Mr Phillip Abradu-Otoo (5th left), Director of Research, BoG, with some officials of the BoG and some members of the IFEJ

The Bank of Ghana's (BoG) policy is to ensure that the new GH¢100 and GH¢200 notes are in limited quantities so as not to add on to the amount of money to create inflationary pressures, the Director of Research, Mr Philip Abradu-Otoo, has said.

He said the BoG was guided by the adage that too much money in the economy caused inflation.

"What the Bank of Ghana will be doing is to put in the currency in very limited quantities in the sense that the currencies will only be issued to replace those that are earmarked for destruction by the Currency Department," he said at a BoG training for journalists in partnership with the Institute of Financial and Economic Journalists (IFEJ).

He said when those currencies were off the series and out of circulation, the new ones that would be put in the system would either be the GH¢100 or the GH¢200 note.

By so doing, he said the stock of money in the system would be kept constant to ensure that it did not add to inflation in the economy.

"I am very confident that the issue of inflation rising out of the introduction of these new notes will be muted,"  he stated.

Processes
Mr Abradu-Otoo explained that the process to introduce the new denominations started in March 2017 when the BoG took another look at its own currency management process.

He deduced that similar to all jurisdictions, countries reassessed their currencies every five to 10 years to see if they needed to bring on board new higher denominations to facilitate economic transactions.

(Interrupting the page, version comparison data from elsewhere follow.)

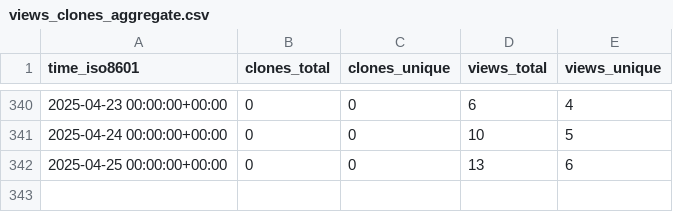
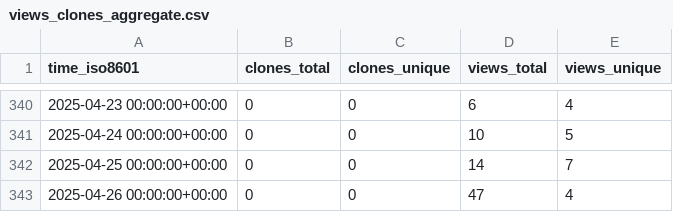
Before and after one commit to meetbryce/open-source-slack-ai--gh-stats, a CSV file: meetbryce/open-source-slack-ai/ghrs-data/views_clones_aggregate.csv, drawn as a sheet; only a part is shown, gaps mark what is left out.

```diff
--- a/meetbryce/open-source-slack-ai/ghrs-data/views_clones_aggregate.csv
+++ b/meetbryce/open-source-slack-ai/ghrs-data/views_clones_aggregate.csv
@@ -341,2 +341,3 @@ time_iso8601,clones_total,clones_unique,views_total,views_unique
 2025-04-24 00:00:00+00:00,0,0,10,5
-2025-04-25 00:00:00+00:00,0,0,13,6
+2025-04-25 00:00:00+00:00,0,0,14,7
+2025-04-26 00:00:00+00:00,0,0,47,4
```
Also changed, not shown: 1 other file.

Consequently, he said as part of the research, the bank visited all market centres, talked to market women and tried to assess from the traders which of the currency notes did not help to facilitate their business.

"It emerged that about 70 per cent of the population still relied on cash for transactions despite efforts to move towards electronic banking," he stated.

He also said it was realised that the economy was gradually moving to the stage when high valued transactions were conducted in large sacks, and which all create inefficiency.

"So the central bank did not just print the new denominations. It has been two years of thinking and of work," he added.

The training
The training was organised on the theme 'Achieving Sustainable and Balanced Growth in the Banking Sector’ to enhance the knowledge of financial and economic journalists on reporting in the financial sector.

It is also part of the financial literacy programme or campaign of the BoG to empower journalists to report on the sector.